___ Available data

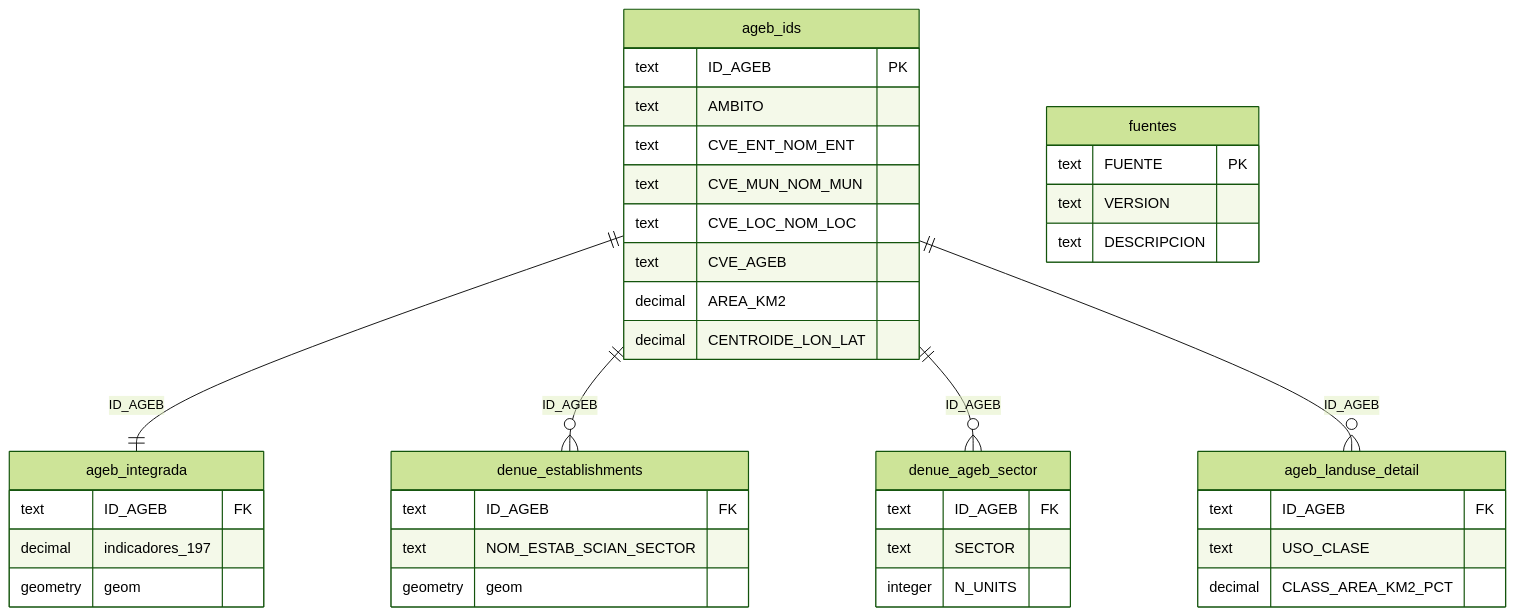
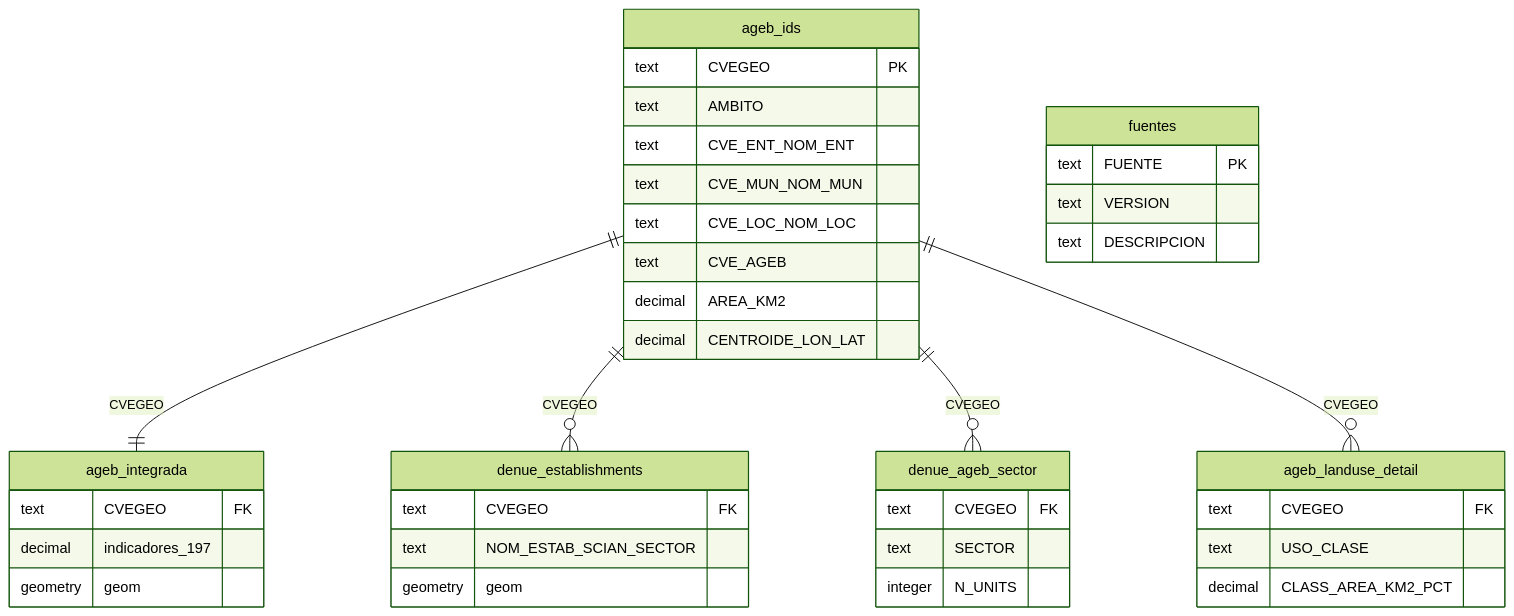
Before and after one commit to sisepuede-framework/adaptation-ageb-data: the diagram in README.md, drawn with Mermaid (forest theme). The commit also changed other lines of this file and 28 other files, not shown here.

````diff
--- a/README.md
+++ b/README.md
@@ -183,43 +183,43 @@
 ```mermaid
 erDiagram
-    ageb_ids ||--|| ageb_integrada       : ID_AGEB
-    ageb_ids ||--o{ denue_establishments : ID_AGEB
-    ageb_ids ||--o{ denue_ageb_sector    : ID_AGEB
-    ageb_ids ||--o{ ageb_landuse_detail  : ID_AGEB
+    ageb_ids ||--|| ageb_integrada       : CVEGEO
+    ageb_ids ||--o{ denue_establishments : CVEGEO
+    ageb_ids ||--o{ denue_ageb_sector    : CVEGEO
+    ageb_ids ||--o{ ageb_landuse_detail  : CVEGEO
 
     ageb_ids {
-        text     ID_AGEB PK
+        text     CVEGEO PK
         text     AMBITO
         text     CVE_ENT_NOM_ENT
         text     CVE_MUN_NOM_MUN
         text     CVE_LOC_NOM_LOC
         text     CVE_AGEB
         decimal  AREA_KM2
         decimal  CENTROIDE_LON_LAT
     }
     ageb_integrada {
-        text     ID_AGEB FK
+        text     CVEGEO FK
         decimal  indicadores_197
         geometry geom
     }
     fuentes {
         text     FUENTE PK
         text     VERSION
         text     DESCRIPCION
     }
     denue_establishments {
-        text     ID_AGEB FK
+        text     CVEGEO FK
         text     NOM_ESTAB_SCIAN_SECTOR
         geometry geom
     }
     denue_ageb_sector {
-        text     ID_AGEB FK
+        text     CVEGEO FK
         text     SECTOR
         integer  N_UNITS
     }
     ageb_landuse_detail {
-        text     ID_AGEB FK
+        text     CVEGEO FK
         text     USO_CLASE
         decimal  CLASS_AREA_KM2_PCT
     }
 ```
````
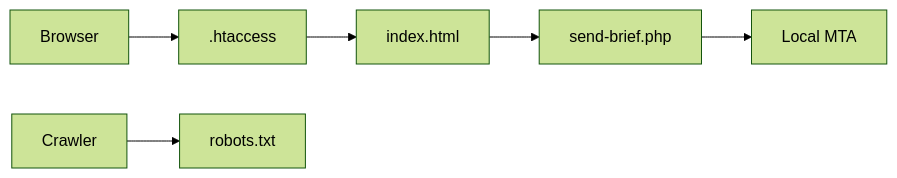
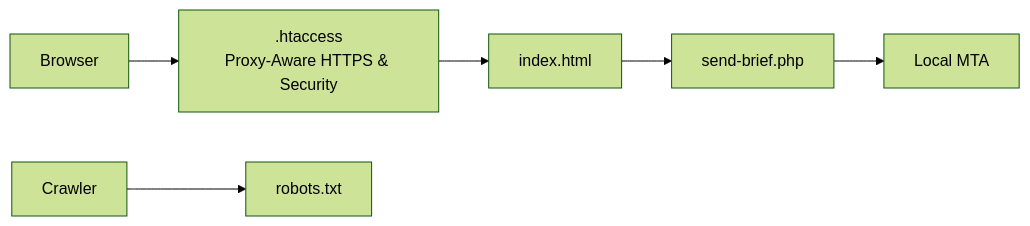
The third of 3 diagrams in .qoder/repowiki/en/content/Security Configuration.md (Vostrikov2014/emoo), drawn with Mermaid (forest theme) before and after one commit. The commit also changed other lines of this file and 14 other files, not shown here.

````diff
--- a/.qoder/repowiki/en/content/Security Configuration.md
+++ b/.qoder/repowiki/en/content/Security Configuration.md
@@ -184,8 +199,8 @@
 ```mermaid
 graph LR
-Browser["Browser"] --> HTAccess[".htaccess"]
+Browser["Browser"] --> HTAccess[".htaccess<br/>Proxy-Aware HTTPS & Security"]
 HTAccess --> Index["index.html"]
 Index --> Handler["send-brief.php"]
 Handler --> LocalMTA["Local MTA"]
 Crawler["Crawler"] --> Robots["robots.txt"]
 ```
````
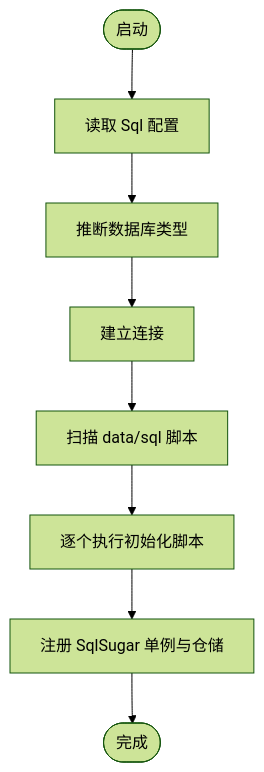
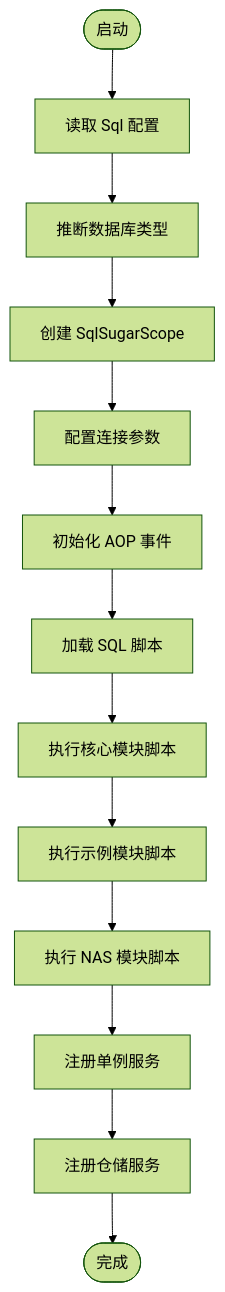
Before and after one commit to leadiot/Scm.Net: the third of 6 diagrams in .qoder/repowiki/zh/content/部署指南/部署指南.md, drawn with Mermaid (forest theme). The commit also changed other lines of this file and 126 other files, not shown here.

````diff
--- a/.qoder/repowiki/zh/content/部署指南/部署指南.md
+++ b/.qoder/repowiki/zh/content/部署指南/部署指南.md
@@ -199,10 +190,15 @@
 ```mermaid
 flowchart TD
 Start(["启动"]) --> LoadCfg["读取 Sql 配置"]
 LoadCfg --> DbType["推断数据库类型"]
-DbType --> Connect["建立连接"]
-Connect --> Scripts["扫描 data/sql 脚本"]
-Scripts --> Exec["逐个执行初始化脚本"]
-Exec --> Register["注册 SqlSugar 单例与仓储"]
-Register --> Done(["完成"])
+DbType --> CreateScope["创建 SqlSugarScope"]
+CreateScope --> SetConfig["配置连接参数"]
+SetConfig --> InitAop["初始化 AOP 事件"]
+InitAop --> LoadScripts["加载 SQL 脚本"]
+LoadScripts --> ExecuteCore["执行核心模块脚本"]
+ExecuteCore --> ExecuteSamples["执行示例模块脚本"]
+ExecuteSamples --> ExecuteNas["执行 NAS 模块脚本"]
+ExecuteNas --> RegisterSingleton["注册单例服务"]
+RegisterSingleton --> RegisterRepository["注册仓储服务"]
+RegisterRepository --> Done(["完成"])
 ```
````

______

**Required action**: Find and copy each line above that includes the string "LoadScripts".

**Task answer**:
+InitAop --> LoadScripts["加载 SQL 脚本"]
+LoadScripts --> ExecuteCore["执行核心模块脚本"]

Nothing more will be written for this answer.